Barenfeld, S. A.
Cox, E. G.
Hendler, N. P.
Pérez, L. M.
van der Marel, N.
AffiliationUniv Arizona, Dept Astron, Steward Observ
Univ Arizona, Lunar & Planetary Lab
Keywordsaccretion, accretion disks
planets and satellites: formation
MetadataShow full item record
PublisherIOP PUBLISHING LTD
CitationP. Pinilla et al 2018 ApJ 859 32
Rights© 2018. The American Astronomical Society. All rights reserved.
Collection InformationThis item from the UA Faculty Publications collection is made available by the University of Arizona with support from the University of Arizona Libraries. If you have questions, please contact us at email@example.com.

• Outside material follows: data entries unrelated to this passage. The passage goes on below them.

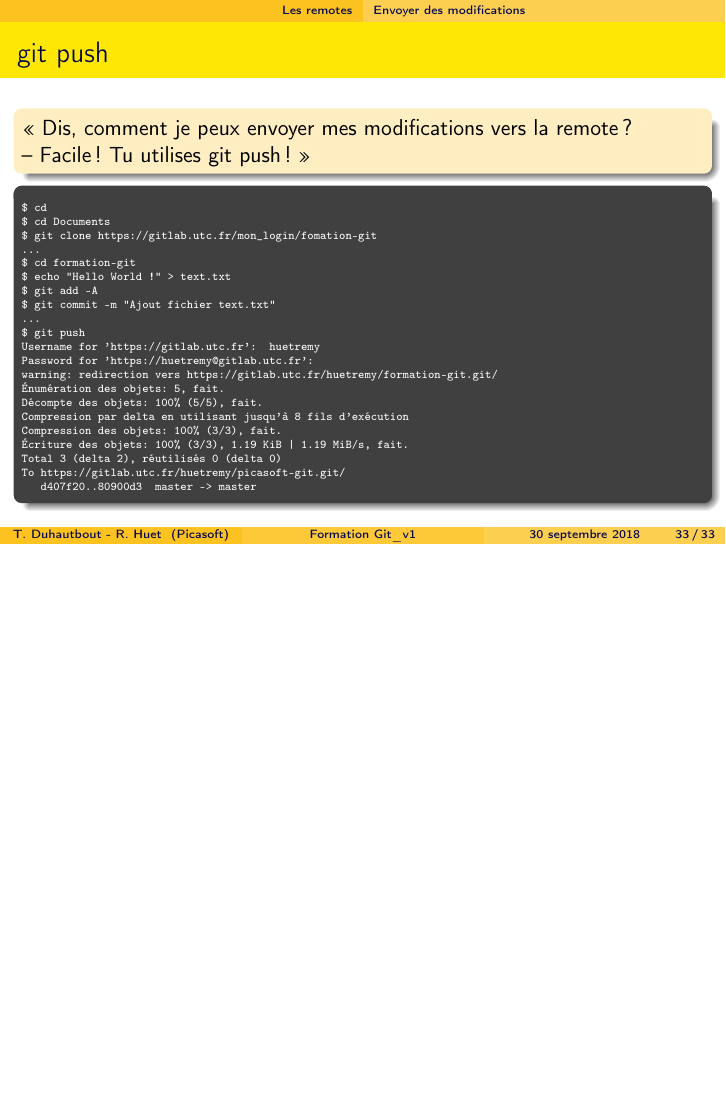
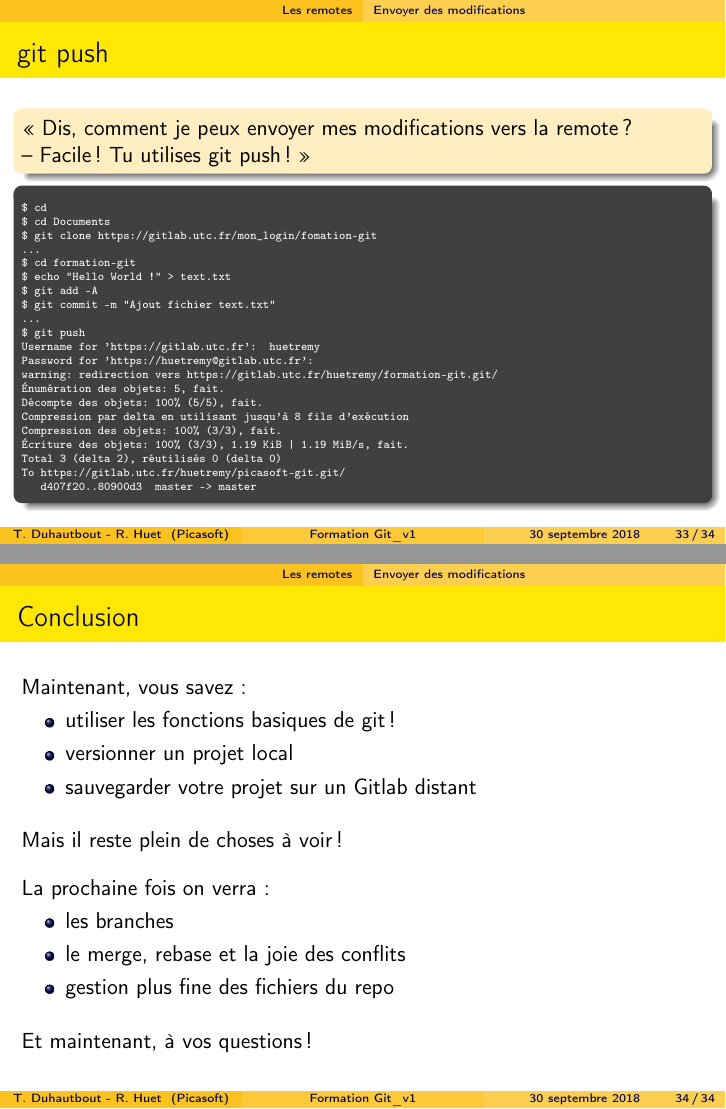
Before and after one commit to MarcJerome73/exo1, LaTeX slides (presentation.tex): page 33 of 33 before the commit and pages 33 and 34 of 34 after it, the two joined at a grey line, the shorter picture padded with empty space. Compiled offline with pdfLaTeX.

Commit message:
Conclusion

```diff
--- a/presentation.tex
+++ b/presentation.tex
@@ -850,4 +850,32 @@ To https://gitlab.utc.fr/huetremy/picasoft-git.git/
 	\end{beamercolorbox}
 \end{frame}
 
+\begin{frame}{Conclusion}
+
+	Maintenant, vous savez :
+	\begin{itemize}
+		\item utiliser les fonctions basiques de git !
+		\item versionner un projet local
+		\item sauvegarder votre projet sur un Gitlab distant
+	\end{itemize}
+
+	\vfill
+
+	Mais il reste plein de choses à voir !
+
+	\vfill
+
+	La prochaine fois on verra :
+	\begin{itemize}
+		\item les branches
+		\item le merge, rebase et la joie des conflits
+		\item gestion plus fine des fichiers du repo
+	\end{itemize}
+
+	\vfill
+
+	Et maintenant, à vos questions !
+
+\end{frame}
+
 \end{document}
```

AbstractWe analyze the dust morphology of 29 transition disks (TDs) observed with Atacama Large (sub-)Millimeter Array (ALMA) at (sub-)millimeter emission. We perform the analysis in the visibility plane to characterize the total flux, cavity size, and shape of the ring-like structure. First, we found that the M-dust-M-star relation is much flatter for TDs than the observed trends from samples of class II sources in different star-forming regions. This relation demonstrates that cavities open in high (dust) mass disks, independent of the stellar mass. The flatness of this relation contradicts the idea that TDs are a more evolved set of disks. Two potential reasons (not mutually exclusive) may explain this flat relation: the emission is optically thick or/and millimeter-sized particles are trapped in a pressure bump. Second, we discuss our results of the cavity size and ring width in the context of different physical processes for cavity formation. Photoevaporation is an unlikely leading mechanism for the origin of the cavity of any of the targets in the sample. Embedded giant planets or dead zones remain as potential explanations. Although both models predict correlations between the cavity size and the ring shape for different stellar and disk properties, we demonstrate that with the current resolution of the observations, it is difficult to obtain these correlations. Future observations with higher angular resolution observations of TDs with ALMA will help discern between different potential origins of cavities in TDs.
VersionFinal published version
SponsorsNASA through Hubble Fellowship grant - Space Telescope Science Institute [HST-HF2-51380.001-A]; NASA [NAS 5-26555]; DISCSIM project - European Research Council under ERC-ADG ; Deutsche Forschungsgemeinschaft (DFG, German Research Foundation) [FOR 2634/1]; NSF Astronomy & Astrophysics Research Grant ; ESO Fellowship; ANR of France [ANR-16-CE31-0013]; National Science Foundation Graduate Research Fellowship [DGE1144469]; NSF [AST-1140063]